UN food agency launches four-year plan for global food crisis
The United Nations World Food Programme (WFP) has announced a new four-year strategic plan to tackle soaring levels of hunger caused by the global food crisis.
“This strategic plan marks a revolution in food aid that supports local markets in breaking the cycle of hunger,” Josette Sheeran, WFP's Executive Director said today.
“I call this our 80-80-80 solution,” she told WFP's Board members gathered in Rome this week. 󈭀 per cent of our cash for food is spent in the developing world, 80 per cent of our ground transport is procured in the developing world, and 80 per cent of our staff is hired locally in the developing world.”
WFP spends more than $2 billion a year on food, transport and staff in the developing world.
The new strategic plan emphasizes life-saving emergency aid, such as for 3 million vulnerable people in Darfur, but it also focuses on prevention, local purchase of food, and using targeted cash and voucher programs when food is available locally but not accessible for the hungry.
The announcement of WFP's four-year strategic plan follows last week's High-Level Conference on World Food Security in Rome, where world leaders gathered to discuss hunger and agriculture development issues against the backdrop of high global food and fuel prices.

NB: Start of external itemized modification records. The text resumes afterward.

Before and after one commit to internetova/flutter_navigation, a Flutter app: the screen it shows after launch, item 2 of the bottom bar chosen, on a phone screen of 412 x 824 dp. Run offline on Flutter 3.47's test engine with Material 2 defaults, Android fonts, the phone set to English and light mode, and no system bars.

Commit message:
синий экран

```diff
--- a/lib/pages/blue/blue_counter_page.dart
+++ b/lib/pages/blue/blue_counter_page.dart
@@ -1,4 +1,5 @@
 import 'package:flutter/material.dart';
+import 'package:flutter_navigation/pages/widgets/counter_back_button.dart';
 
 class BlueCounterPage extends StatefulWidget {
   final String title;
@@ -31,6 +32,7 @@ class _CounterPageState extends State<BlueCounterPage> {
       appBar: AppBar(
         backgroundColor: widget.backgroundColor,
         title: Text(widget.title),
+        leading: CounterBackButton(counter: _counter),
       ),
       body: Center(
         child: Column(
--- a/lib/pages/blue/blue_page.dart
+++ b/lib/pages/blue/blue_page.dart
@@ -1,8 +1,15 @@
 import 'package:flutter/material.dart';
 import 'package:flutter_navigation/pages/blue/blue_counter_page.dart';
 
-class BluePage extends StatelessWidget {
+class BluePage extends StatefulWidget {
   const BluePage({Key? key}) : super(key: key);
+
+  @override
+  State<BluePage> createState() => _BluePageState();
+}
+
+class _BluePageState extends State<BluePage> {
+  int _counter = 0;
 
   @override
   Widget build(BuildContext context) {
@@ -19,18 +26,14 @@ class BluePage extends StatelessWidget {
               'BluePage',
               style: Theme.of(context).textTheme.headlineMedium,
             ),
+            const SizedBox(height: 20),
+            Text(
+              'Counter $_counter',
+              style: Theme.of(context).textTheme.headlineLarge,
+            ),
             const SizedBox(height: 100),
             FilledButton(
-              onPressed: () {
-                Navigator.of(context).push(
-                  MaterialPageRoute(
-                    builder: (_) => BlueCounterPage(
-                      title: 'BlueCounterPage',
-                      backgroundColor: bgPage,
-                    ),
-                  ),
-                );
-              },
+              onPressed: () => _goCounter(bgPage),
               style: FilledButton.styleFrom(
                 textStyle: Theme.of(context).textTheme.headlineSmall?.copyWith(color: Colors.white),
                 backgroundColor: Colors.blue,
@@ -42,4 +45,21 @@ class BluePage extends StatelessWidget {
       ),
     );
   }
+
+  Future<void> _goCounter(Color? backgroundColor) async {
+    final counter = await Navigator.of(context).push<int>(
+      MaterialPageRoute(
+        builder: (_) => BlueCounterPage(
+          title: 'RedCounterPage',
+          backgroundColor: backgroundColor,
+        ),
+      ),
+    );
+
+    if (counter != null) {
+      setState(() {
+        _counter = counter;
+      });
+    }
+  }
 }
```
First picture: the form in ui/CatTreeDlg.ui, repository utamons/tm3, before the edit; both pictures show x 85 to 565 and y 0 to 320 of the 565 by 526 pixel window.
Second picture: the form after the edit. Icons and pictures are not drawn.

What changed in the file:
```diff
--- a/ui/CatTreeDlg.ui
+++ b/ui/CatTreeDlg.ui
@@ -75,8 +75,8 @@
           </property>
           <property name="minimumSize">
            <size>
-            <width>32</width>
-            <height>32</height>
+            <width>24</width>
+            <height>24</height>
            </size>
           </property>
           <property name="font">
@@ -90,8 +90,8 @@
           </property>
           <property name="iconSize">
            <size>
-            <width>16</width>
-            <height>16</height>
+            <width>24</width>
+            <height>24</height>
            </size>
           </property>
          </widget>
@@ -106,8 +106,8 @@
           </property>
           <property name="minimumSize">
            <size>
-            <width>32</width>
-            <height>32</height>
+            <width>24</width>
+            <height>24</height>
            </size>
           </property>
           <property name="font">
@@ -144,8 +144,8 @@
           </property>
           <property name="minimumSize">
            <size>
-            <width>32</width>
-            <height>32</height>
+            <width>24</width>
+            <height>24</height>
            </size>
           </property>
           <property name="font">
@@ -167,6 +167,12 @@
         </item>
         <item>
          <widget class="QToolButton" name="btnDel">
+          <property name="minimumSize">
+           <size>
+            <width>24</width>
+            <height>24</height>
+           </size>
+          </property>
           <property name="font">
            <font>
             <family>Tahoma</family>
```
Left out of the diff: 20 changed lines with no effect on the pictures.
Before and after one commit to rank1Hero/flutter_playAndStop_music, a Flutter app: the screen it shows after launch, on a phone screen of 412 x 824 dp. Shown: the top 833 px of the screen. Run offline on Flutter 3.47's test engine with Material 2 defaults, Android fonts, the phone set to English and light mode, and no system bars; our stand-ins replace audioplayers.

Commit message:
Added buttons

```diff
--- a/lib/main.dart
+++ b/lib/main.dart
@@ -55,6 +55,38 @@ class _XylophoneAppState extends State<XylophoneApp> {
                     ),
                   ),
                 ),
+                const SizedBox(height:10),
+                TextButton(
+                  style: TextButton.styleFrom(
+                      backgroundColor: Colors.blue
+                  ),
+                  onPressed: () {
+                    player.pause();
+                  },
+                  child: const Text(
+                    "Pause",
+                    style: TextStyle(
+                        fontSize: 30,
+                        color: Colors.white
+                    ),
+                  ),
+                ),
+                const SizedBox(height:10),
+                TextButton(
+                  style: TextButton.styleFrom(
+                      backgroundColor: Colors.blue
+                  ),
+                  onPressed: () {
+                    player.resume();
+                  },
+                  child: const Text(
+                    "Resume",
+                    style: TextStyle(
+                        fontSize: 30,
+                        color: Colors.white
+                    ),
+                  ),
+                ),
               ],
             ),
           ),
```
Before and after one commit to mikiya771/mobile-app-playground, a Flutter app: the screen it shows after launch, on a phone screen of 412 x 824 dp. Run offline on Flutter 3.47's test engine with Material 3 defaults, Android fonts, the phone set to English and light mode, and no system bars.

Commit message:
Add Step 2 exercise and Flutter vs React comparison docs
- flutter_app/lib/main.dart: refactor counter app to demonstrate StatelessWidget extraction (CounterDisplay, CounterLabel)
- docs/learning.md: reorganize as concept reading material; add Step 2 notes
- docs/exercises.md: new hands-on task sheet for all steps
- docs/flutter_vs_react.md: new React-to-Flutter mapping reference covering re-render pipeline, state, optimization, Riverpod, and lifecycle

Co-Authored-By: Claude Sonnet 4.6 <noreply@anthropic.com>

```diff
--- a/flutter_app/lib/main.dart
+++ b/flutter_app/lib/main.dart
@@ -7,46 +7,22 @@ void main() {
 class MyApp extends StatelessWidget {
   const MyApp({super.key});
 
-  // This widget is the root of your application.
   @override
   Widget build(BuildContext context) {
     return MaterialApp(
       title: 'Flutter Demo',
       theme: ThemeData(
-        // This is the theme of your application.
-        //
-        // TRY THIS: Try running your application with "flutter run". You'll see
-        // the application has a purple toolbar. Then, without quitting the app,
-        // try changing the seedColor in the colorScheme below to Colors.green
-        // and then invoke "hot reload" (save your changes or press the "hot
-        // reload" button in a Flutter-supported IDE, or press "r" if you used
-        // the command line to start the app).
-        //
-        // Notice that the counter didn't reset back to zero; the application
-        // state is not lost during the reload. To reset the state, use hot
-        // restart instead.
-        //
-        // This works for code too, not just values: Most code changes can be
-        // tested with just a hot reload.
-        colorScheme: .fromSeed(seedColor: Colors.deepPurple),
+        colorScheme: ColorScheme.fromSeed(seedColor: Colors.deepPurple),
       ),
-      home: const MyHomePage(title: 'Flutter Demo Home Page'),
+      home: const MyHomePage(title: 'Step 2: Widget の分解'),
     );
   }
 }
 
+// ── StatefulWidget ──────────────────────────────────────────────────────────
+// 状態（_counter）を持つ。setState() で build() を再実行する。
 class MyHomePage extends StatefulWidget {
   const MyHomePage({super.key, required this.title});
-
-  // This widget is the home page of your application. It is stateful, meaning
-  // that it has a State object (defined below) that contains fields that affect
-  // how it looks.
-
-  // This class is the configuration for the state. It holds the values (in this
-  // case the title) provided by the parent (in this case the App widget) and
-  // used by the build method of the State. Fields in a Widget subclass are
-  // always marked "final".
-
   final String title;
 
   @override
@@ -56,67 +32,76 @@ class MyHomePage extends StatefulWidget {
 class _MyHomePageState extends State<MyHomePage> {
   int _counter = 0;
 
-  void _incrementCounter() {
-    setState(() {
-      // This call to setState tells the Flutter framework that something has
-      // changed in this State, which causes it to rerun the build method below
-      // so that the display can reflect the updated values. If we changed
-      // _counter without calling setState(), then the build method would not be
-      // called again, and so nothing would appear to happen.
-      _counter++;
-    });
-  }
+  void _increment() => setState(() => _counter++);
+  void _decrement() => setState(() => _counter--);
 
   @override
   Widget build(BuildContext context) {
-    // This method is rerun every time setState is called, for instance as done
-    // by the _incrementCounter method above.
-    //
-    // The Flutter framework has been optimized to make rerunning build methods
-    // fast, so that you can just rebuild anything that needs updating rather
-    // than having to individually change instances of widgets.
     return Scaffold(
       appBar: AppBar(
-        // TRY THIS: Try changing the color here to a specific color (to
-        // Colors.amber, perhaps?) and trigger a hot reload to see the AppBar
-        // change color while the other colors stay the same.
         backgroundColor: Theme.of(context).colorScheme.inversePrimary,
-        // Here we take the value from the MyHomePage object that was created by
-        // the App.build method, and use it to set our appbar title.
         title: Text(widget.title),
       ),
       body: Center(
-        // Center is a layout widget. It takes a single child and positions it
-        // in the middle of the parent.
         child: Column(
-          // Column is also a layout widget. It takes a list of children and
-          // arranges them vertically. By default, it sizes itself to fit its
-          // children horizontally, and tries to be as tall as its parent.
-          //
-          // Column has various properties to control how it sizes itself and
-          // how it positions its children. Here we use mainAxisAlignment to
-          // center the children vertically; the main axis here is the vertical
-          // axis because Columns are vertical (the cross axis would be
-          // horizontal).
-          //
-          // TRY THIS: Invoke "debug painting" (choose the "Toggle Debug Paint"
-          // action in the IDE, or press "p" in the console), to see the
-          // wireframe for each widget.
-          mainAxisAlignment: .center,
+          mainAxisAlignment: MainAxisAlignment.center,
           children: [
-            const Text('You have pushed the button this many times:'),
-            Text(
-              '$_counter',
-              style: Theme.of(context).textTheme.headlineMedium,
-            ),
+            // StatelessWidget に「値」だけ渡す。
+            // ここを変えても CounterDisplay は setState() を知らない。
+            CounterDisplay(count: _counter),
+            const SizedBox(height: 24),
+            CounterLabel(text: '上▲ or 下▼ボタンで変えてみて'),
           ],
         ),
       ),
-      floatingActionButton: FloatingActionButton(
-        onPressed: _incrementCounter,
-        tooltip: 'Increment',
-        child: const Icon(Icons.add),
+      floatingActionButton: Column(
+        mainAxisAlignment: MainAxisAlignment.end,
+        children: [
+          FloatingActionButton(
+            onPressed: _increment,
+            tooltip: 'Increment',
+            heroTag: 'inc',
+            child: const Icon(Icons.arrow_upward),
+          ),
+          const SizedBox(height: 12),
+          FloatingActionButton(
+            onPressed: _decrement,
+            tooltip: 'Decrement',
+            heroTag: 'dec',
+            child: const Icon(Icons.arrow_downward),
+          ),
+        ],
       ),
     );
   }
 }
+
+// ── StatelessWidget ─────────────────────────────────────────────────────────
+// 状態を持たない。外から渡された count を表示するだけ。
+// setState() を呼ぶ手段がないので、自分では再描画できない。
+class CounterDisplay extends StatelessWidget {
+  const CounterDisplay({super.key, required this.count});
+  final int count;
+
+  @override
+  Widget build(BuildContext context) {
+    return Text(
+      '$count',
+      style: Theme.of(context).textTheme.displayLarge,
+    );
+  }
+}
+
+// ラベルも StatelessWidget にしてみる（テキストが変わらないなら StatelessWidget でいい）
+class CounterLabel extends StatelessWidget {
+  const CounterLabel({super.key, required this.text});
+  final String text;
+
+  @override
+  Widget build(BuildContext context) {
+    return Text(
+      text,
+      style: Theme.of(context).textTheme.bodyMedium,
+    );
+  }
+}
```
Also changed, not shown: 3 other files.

The tools laid out in the plan include early warning systems and vulnerability analysis, as well as preparedness and disaster reduction and mitigation, and effective emergency response in life-saving situations.
The plan also includes spending to strengthen smallholder farming, local transport and communication networks, as well as school meals and support for mother-and-child health and nutrition programmes.
Last year, WFP used its cash resources to purchase $612 million worth of food in 69 developing countries.